Instead, we’re bothered as if we’re actually over there. And nae wonder! If you turn on the news a month before a US election you’d think you’ve just sat down in your gaff on 12th Avenue, back fae a hot-dog-eating competition at the local Baseball stadium in New York or sout.


One example that’s got people thinking about this kinda hing is the news coverage on Covid. You’re hearing a lot of recycled paranoia about empty shelves in your local shops even though, for a lot of people, this has been the case since the start of the pandemic. Or, the comparison of restrictions in other countries compared to the UK and Scotland… or one that’s a biggie for this week: vaccine passports.


In response to an article posted by Sky News about France forcing unpaid leave on frontline workers refusing a vaccine, yer man Joey Husband (a regular punter on Facebook) noticed this:



And ats the thing anaw, there’s not a bad word said. It's like we’re being telt no this is what’s happening everywhere, yous will need to get on wi it.


You never once see an outlet going ‘Do anti-vaccers have a point?’ Or even coverage in a slightly positive light about those that are protesting on Motorways near vaccination centres.

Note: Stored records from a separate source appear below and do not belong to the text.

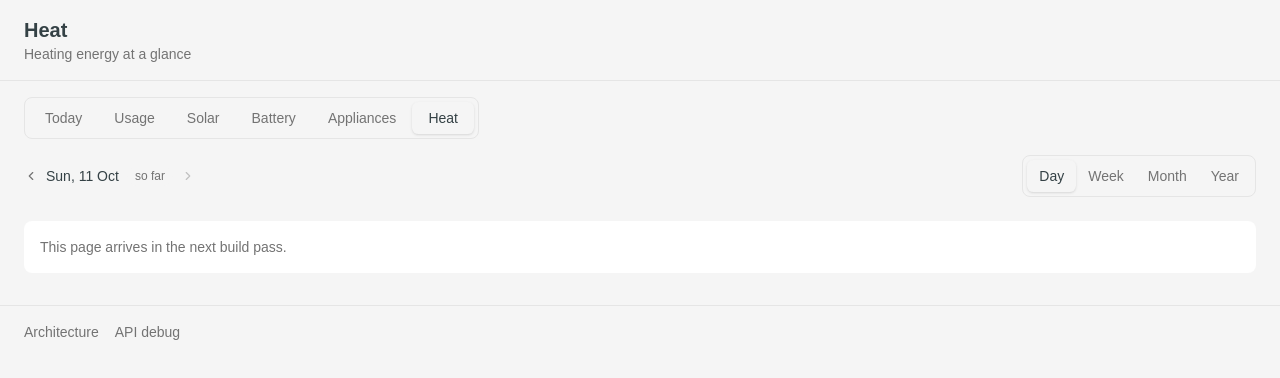
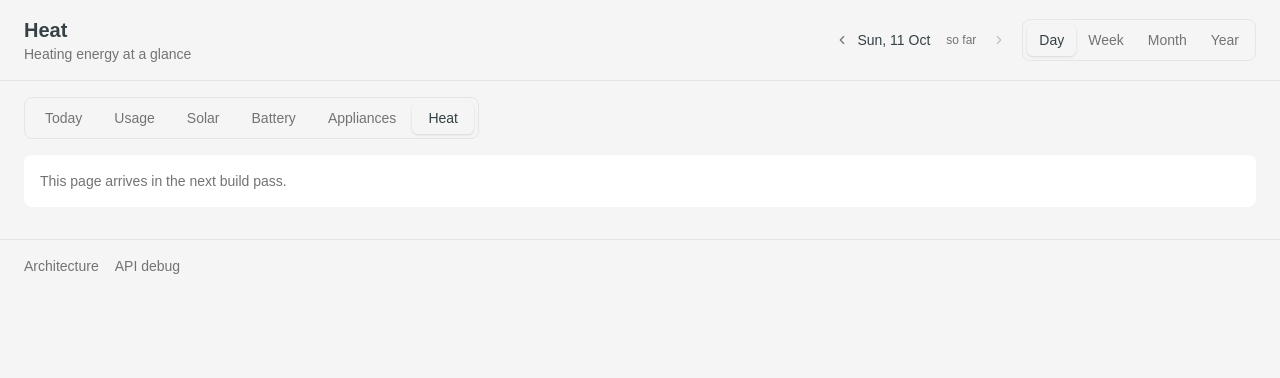
Before and after one commit to pixelatenl/home-energy-dashboard, a React (Vite) app: page /heat in a window 1280 px wide. Shown: the top 378 px of the page. Built offline with nearby package versions, Linux system fonts and the light colour scheme.

Commit message:
Period navigator as a compact header control on Heat
One inline group in the header's right side: prev arrow, label with
so-far chip, next arrow, Today button, then the Day/Week/Month/Year
segments. Wraps on narrow screens; behaviour unchanged.

```diff
--- a/src/components/HeatPage.tsx
+++ b/src/components/HeatPage.tsx
@@ -3,12 +3,15 @@ import PeriodNavigator from "@/components/PeriodNavigator"
 import { Card, CardContent } from "@/components/ui/card"
 
 // Placeholder for the heat spoke of the hub-and-spoke restructure.
-// Renders the shared period navigator so its behaviour is verifiable
-// before the heat charts arrive.
+// The header carries the shared period navigator, as the usage page
+// header carries its range selector.
 function HeatPage() {
   return (
-    <PageLayout title="Heat" subtitle="Heating energy at a glance">
-      <PeriodNavigator />
+    <PageLayout
+      title="Heat"
+      subtitle="Heating energy at a glance"
+      actions={<PeriodNavigator />}
+    >
       <Card>
         <CardContent className="text-sm text-muted-foreground">
           This page arrives in the next build pass.
--- a/src/components/PeriodNavigator.tsx
+++ b/src/components/PeriodNavigator.tsx
@@ -10,15 +10,15 @@ const KINDS: { value: PeriodKind; label: string }[] = [
   { value: "year", label: "Year" },
 ]
 
-// Shared period navigation for analytical pages: prev/next arrows, an
-// always-visible period label, a Today button when the period moved
-// and a "so far" chip on the current period, sitting left of the
-// Day/Week/Month/Year segmented control (which takes the same
-// right-side position as the usage page's range selector). Keyboard,
-// on any page that renders this: ArrowLeft/ArrowRight step prev/next
-// (next blocked on the current period), T jumps to today, D/W/M/Y
-// switch granularity. Shortcuts are ignored while typing in an input,
-// textarea or select, and when modifier keys are held.
+// Shared period navigation for analytical pages: a compact inline
+// group for the page header's right side - prev/next arrows, an
+// always-visible period label, a Today button when the period moved,
+// a "so far" chip on the current period, then the Day/Week/Month/Year
+// segmented control. Keyboard, on any page that renders this:
+// ArrowLeft/ArrowRight step prev/next (next blocked on the current
+// period), T jumps to today, D/W/M/Y switch granularity. Shortcuts
+// are ignored while typing in an input, textarea or select, and when
+// modifier keys are held.
 function PeriodNavigator() {
   const { period, setKind, shift, goToday, isCurrent } = usePeriod()
 
@@ -74,7 +74,7 @@ function PeriodNavigator() {
     "rounded-full text-muted-foreground transition-colors hover:text-foreground focus-visible:text-foreground focus-visible:outline-none disabled:cursor-not-allowed disabled:opacity-40"
 
   return (
-    <div className="flex flex-wrap items-center justify-between gap-4">
+    <div className="flex flex-wrap items-center gap-x-2 gap-y-2">
       <div className="flex items-center gap-2">
         <button
           type="button"
@@ -111,7 +111,7 @@ function PeriodNavigator() {
           </button>
         )}
       </div>
-      <div className="inline-flex rounded-lg border bg-muted p-1">
+      <div className="ml-2 inline-flex rounded-lg border bg-muted p-1">
         {KINDS.map(({ value, label }) => (
           <button
             key={value}
```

Many will have been moved by the most recent series of Sex Education – a striking moment happened after pupils stood up to old-school, authoritarian views on things like gender… a teacher interrupts Jackson (Head Boy and swimming champion) worrying that what they’d done might’ve been a waste of time. You almost got goosebumps when the teacher then interrupts and says “Standing up for what you believe in is NEVER a waste of time.”


… so does this only apply when your views aren’t in tune wi most other folk? Or do we genuinely mean it when we say that? Cos if there are people out there that feel so strongly about the dangers of the vaccine that they’ll run out onto a motorway wi cars flying past at 70 odd miles an hour, surely they’re due the time of day at least?


An argument I heard by the Scottish Government in retaliation to a question on vaccine passports wis something along the lines of ‘aye, but are you trying to say that yer Frances, Italys, Spains n aw that are wrong and you’re right? Surely no.’


Why is it we’re constantly comparing? Why can’t Scotland be an innovator? Sweden went their own way wi covid… even if you think this was a snide call, why is it countries like that can take a course of action against the grain but we canny? How is it the folk in Parliament that are wantin us to take all political decisions into our own hands through independence are using arguments like ‘here surely we just follow that mob though?’


End of the day, vaccine passports will not solve all our problems with covid. They might help… they might even help a lot. And yet you get the feeling that it’s being debated right now as if it’s the be all end all.


Wonder why…

bottom of page